Do you have any tips for poets, both young and old?
“It all really, truly comes from the heart. Like, man, a tip--just do some soul searching. Poetry is not about being perfect or writing the poem to fit this topic or that topic that’s popular in poetry right now, or what’s going to get you the points or what’s going to get you the snaps, or what’s going to get you the call and response and the claps. It’s about what you feel inside, like, if you’re not passionate about it, your poem’s going to suck ass...Poetry is about doing it for a purpose, and if you’re doing it for the wrong purpose, then you basically have no purpose at all for it, you know? Poetry is really about just, saying how you really feel, and it’s, in my eyes, a very sacred form of self-expression...Like, don’t think about anybody else. This is for yourself. Do it.”
Who’s your role model?

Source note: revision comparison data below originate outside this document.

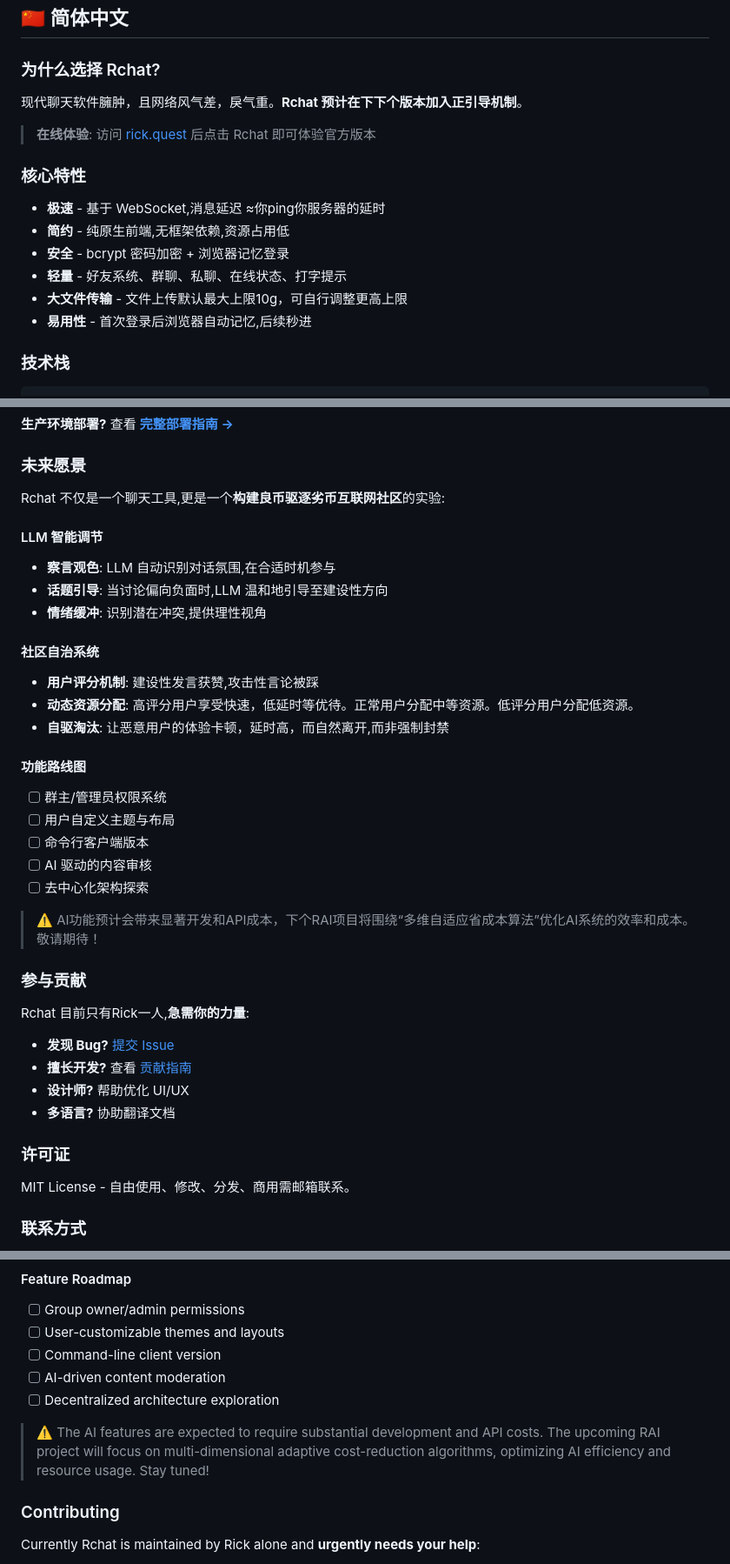
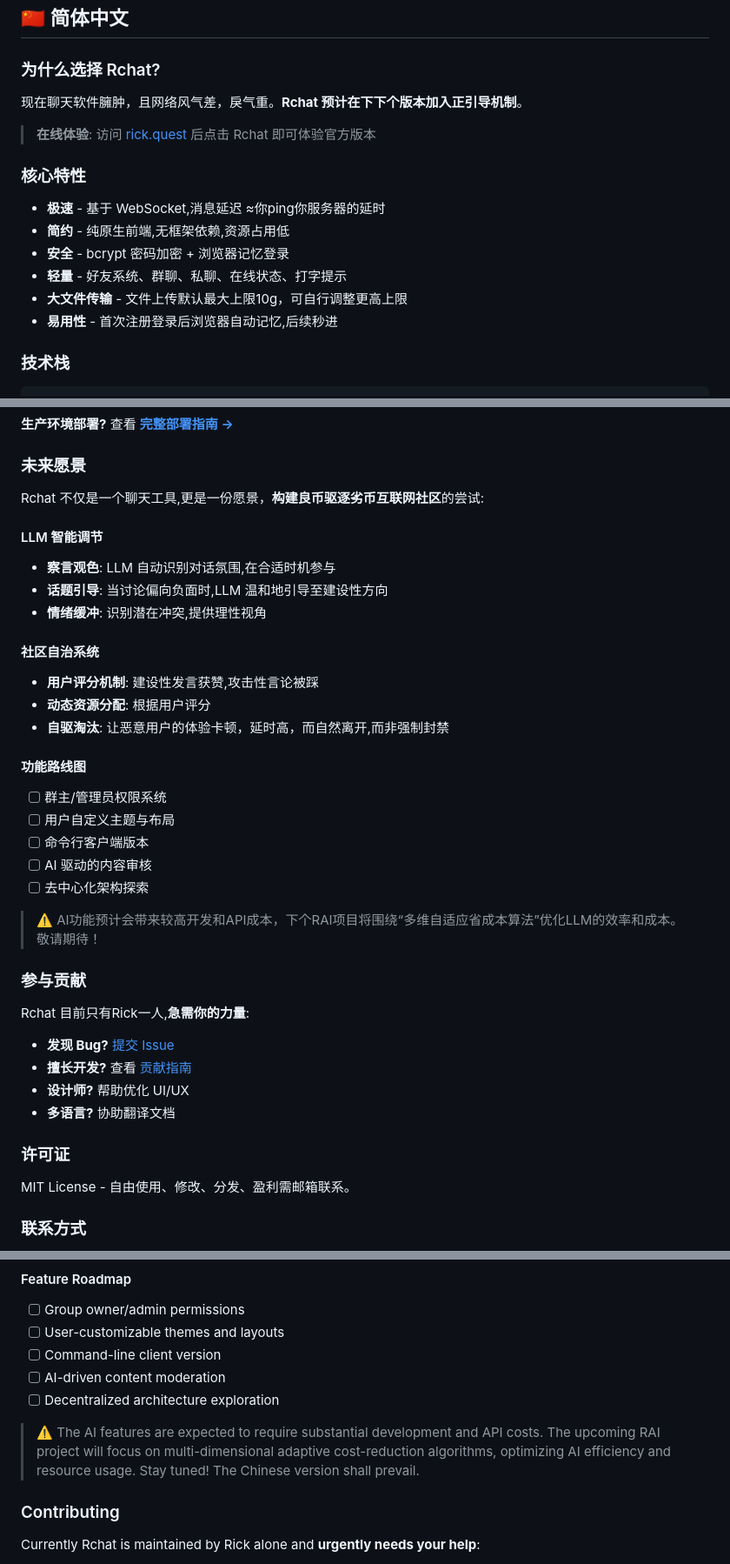
Before and after one commit to Rick-953/Rchat, a Markdown page: README.md, 3 parts joined by grey strips. Shown at 87% size. GitHub-like rendering.

```diff
--- a/README.md
+++ b/README.md
@@ -19,7 +19,7 @@
 
 ### 为什么选择 Rchat?
 
-现代聊天软件臃肿，且网络风气差，戾气重。**Rchat 预计在下下个版本加入正引导机制**。
+现在聊天软件臃肿，且网络风气差，戾气重。**Rchat 预计在下下个版本加入正引导机制**。
 
 > **在线体验**: 访问 [rick.quest](https://rick.quest) 后点击 Rchat 即可体验官方版本
 
@@ -30,7 +30,7 @@
 - **安全** - bcrypt 密码加密 + 浏览器记忆登录
 - **轻量** - 好友系统、群聊、私聊、在线状态、打字提示
 - **大文件传输** - 文件上传默认最大上限10g，可自行调整更高上限
-- **易用性** - 首次登录后浏览器自动记忆,后续秒进
+- **易用性** - 首次注册登录后浏览器自动记忆,后续秒进
 
 ### 技术栈
 
@@ -61,7 +61,7 @@ node server.js
 
 ### 未来愿景
 
-Rchat 不仅是一个聊天工具,更是一个**构建良币驱逐劣币互联网社区**的实验:
+Rchat 不仅是一个聊天工具,更是一份愿景，**构建良币驱逐劣币互联网社区**的尝试:
 
 #### LLM 智能调节
 - **察言观色**: LLM 自动识别对话氛围,在合适时机参与
@@ -70,7 +70,7 @@ Rchat 不仅是一个聊天工具,更是一个**构建良币驱逐劣币互联
 
 #### 社区自治系统
 - **用户评分机制**: 建设性发言获赞,攻击性言论被踩
-- **动态资源分配**: 高评分用户享受快速，低延时等优待。正常用户分配中等资源。低评分用户分配低资源。
+- **动态资源分配**: 根据用户评分
 - **自驱淘汰**: 让恶意用户的体验卡顿，延时高，而自然离开,而非强制封禁
 
 #### 功能路线图
@@ -80,7 +80,7 @@ Rchat 不仅是一个聊天工具,更是一个**构建良币驱逐劣币互联
 - [ ] AI 驱动的内容审核
 - [ ] 去中心化架构探索
 
-> ⚠️ AI功能预计会带来显著开发和API成本，下个RAI项目将围绕“多维自适应省成本算法”优化AI系统的效率和成本。敬请期待！
+> ⚠️ AI功能预计会带来较高开发和API成本，下个RAI项目将围绕“多维自适应省成本算法”优化LLM的效率和成本。敬请期待！
 
 ### 参与贡献
 
@@ -93,7 +93,7 @@ Rchat 目前只有Rick一人,**急需你的力量**:
 
 ### 许可证
 
-MIT License - 自由使用、修改、分发、商用需邮箱联系。
+MIT License - 自由使用、修改、分发、盈利需邮箱联系。
 
 ### 联系方式
 
@@ -168,7 +168,7 @@ Rchat is not just a chat tool, but an **experiment to build an internet communit
 - [ ] AI-driven content moderation
 - [ ] Decentralized architecture exploration
 
-> ⚠️ The AI features are expected to require substantial development and API costs. The upcoming RAI project will focus on multi-dimensional adaptive cost-reduction algorithms, optimizing AI efficiency and resource usage. Stay tuned!
+> ⚠️ The AI features are expected to require substantial development and API costs. The upcoming RAI project will focus on multi-dimensional adaptive cost-reduction algorithms, optimizing AI efficiency and resource usage. Stay tuned! The Chinese version shall prevail.
 
 ### Contributing
 
```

“Natalie Cook, for one. She is my coach and somebody that I love to death. I consider her to be what I aspire to be. She’s an amazing woman and just, wow, like that’s all I can say about her half the time, just wow. She accomplishes so much and she’s doing what I want to do, and she’s doing what she loves, and that’s what I want to do, something that I love and not have any regrets about it. Yeah, she just leads a beautiful life and I look up to her and respect her a lot for that...My father, he was human, so he made a lot of bad decisions and a lot of good decisions but the things that he did that he did that were so good--he was a great father and he was a great person and so I really respect him and look up to him a lot.”
Do you have a celebrity crush?

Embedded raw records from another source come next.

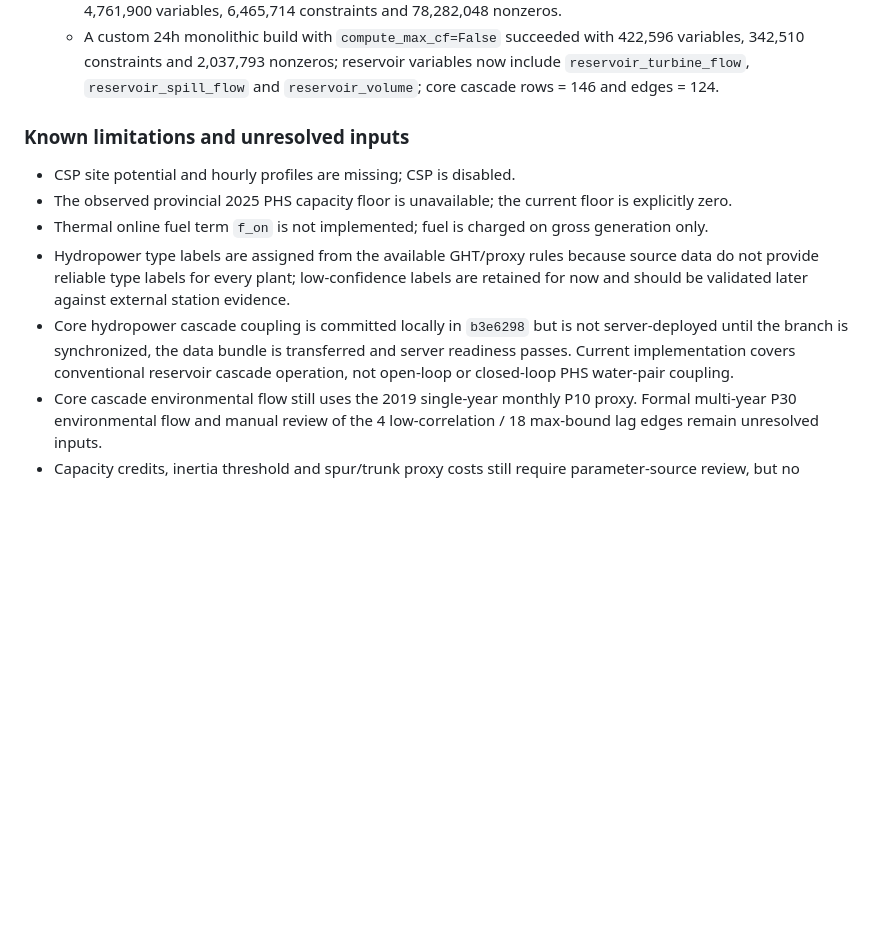
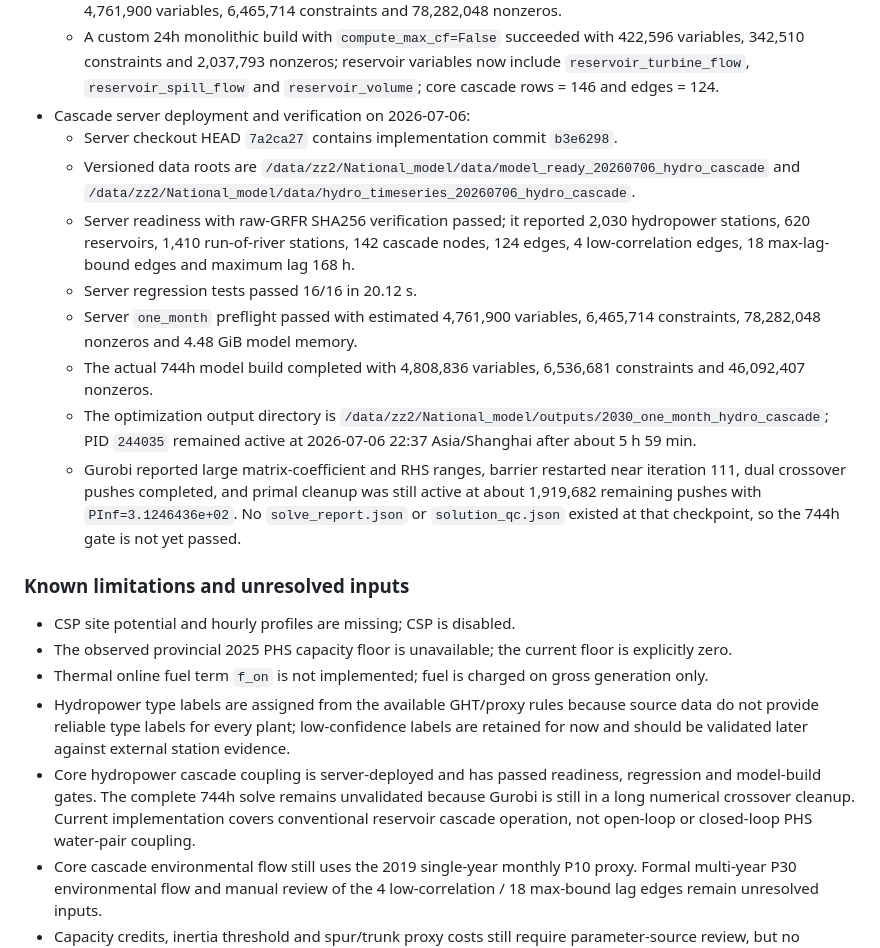
Before and after one commit to zhouzhou112/National_model, a Markdown page: CODEX_HANDOFF.md, the part around one of its changes. GitHub-like rendering; blank space fills up the shorter version.

```diff
--- a/CODEX_HANDOFF.md
+++ b/CODEX_HANDOFF.md
@@ -94,6 +94,15 @@ PYTHON=/home/zz2/.local/envs/cispo-2030/bin/python
   - `C:\Users\ZZ\.conda\envs\RL\python.exe -m unittest discover -s tests -q` passed 16/16 tests.
   - `scripts/run_cispo_2030_full_year.py --horizon one_month --preflight-only` passed and estimated 4,761,900 variables, 6,465,714 constraints and 78,282,048 nonzeros.
   - A custom 24h monolithic build with `compute_max_cf=False` succeeded with 422,596 variables, 342,510 constraints and 2,037,793 nonzeros; reservoir variables now include `reservoir_turbine_flow`, `reservoir_spill_flow` and `reservoir_volume`; core cascade rows = 146 and edges = 124.
+- Cascade server deployment and verification on 2026-07-06:
+  - Server checkout HEAD `7a2ca27` contains implementation commit `b3e6298`.
+  - Versioned data roots are `/data/zz2/National_model/data/model_ready_20260706_hydro_cascade` and `/data/zz2/National_model/data/hydro_timeseries_20260706_hydro_cascade`.
+  - Server readiness with raw-GRFR SHA256 verification passed; it reported 2,030 hydropower stations, 620 reservoirs, 1,410 run-of-river stations, 142 cascade nodes, 124 edges, 4 low-correlation edges, 18 max-lag-bound edges and maximum lag 168 h.
+  - Server regression tests passed 16/16 in 20.12 s.
+  - Server `one_month` preflight passed with estimated 4,761,900 variables, 6,465,714 constraints, 78,282,048 nonzeros and 4.48 GiB model memory.
+  - The actual 744h model build completed with 4,808,836 variables, 6,536,681 constraints and 46,092,407 nonzeros.
+  - The optimization output directory is `/data/zz2/National_model/outputs/2030_one_month_hydro_cascade`; PID `244035` remained active at 2026-07-06 22:37 Asia/Shanghai after about 5 h 59 min.
+  - Gurobi reported large matrix-coefficient and RHS ranges, barrier restarted near iteration 111, dual crossover pushes completed, and primal cleanup was still active at about 1,919,682 remaining pushes with `PInf=3.1246436e+02`. No `solve_report.json` or `solution_qc.json` existed at that checkpoint, so the 744h gate is not yet passed.
 
 ### Known limitations and unresolved inputs
 
@@ -101,7 +110,7 @@ PYTHON=/home/zz2/.local/envs/cispo-2030/bin/python
 - The observed provincial 2025 PHS capacity floor is unavailable; the current floor is explicitly zero.
 - Thermal online fuel term `f_on` is not implemented; fuel is charged on gross generation only.
 - Hydropower type labels are assigned from the available GHT/proxy rules because source data do not provide reliable type labels for every plant; low-confidence labels are retained for now and should be validated later against external station evidence.
-- Core hydropower cascade coupling is committed locally in `b3e6298` but is not server-deployed until the branch is synchronized, the data bundle is transferred and server readiness passes. Current implementation covers conventional reservoir cascade operation, not open-loop or closed-loop PHS water-pair coupling.
+- Core hydropower cascade coupling is server-deployed and has passed readiness, regression and model-build gates. The complete 744h solve remains unvalidated because Gurobi is still in a long numerical crossover cleanup. Current implementation covers conventional reservoir cascade operation, not open-loop or closed-loop PHS water-pair coupling.
 - Core cascade environmental flow still uses the 2019 single-year monthly P10 proxy. Formal multi-year P30 environmental flow and manual review of the 4 low-correlation / 18 max-bound lag edges remain unresolved inputs.
 - Capacity credits, inertia threshold and spur/trunk proxy costs still require parameter-source review, but no sensitivity-analysis workflow is requested for the current milestone.
 - The intraprovincial load-center network uses a 50% design-utilization assumption.
```
Also changed, not shown: other parts of CODEX_HANDOFF.md (+27 -13 lines), MODEL_SERVER_STATUS.md (+14 -11 lines), SERVER_RUNBOOK.md (+29 -6 lines).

“I mean like, yeah, I think. Chance the Rapper. I kind of like, don’t have celebrity crushes in the sense that--well, yeah, all of them are cute, but I more crush on them and the fact that like, oh my God, their minds are like, just freaking wow. Their minds are gorgeous. Chance the Rapper, FKA Twigs, Princess Nokia. Oh my God, if I ever met that woman in real life I’d faint and die...Oh, Kehlani...That’s all I can think of right now, I’m literally blanking out. It’s like 1:30 in the morning.”
If you would like to get in touch with Victoria, she can be reached by firstname.lastname@example.org.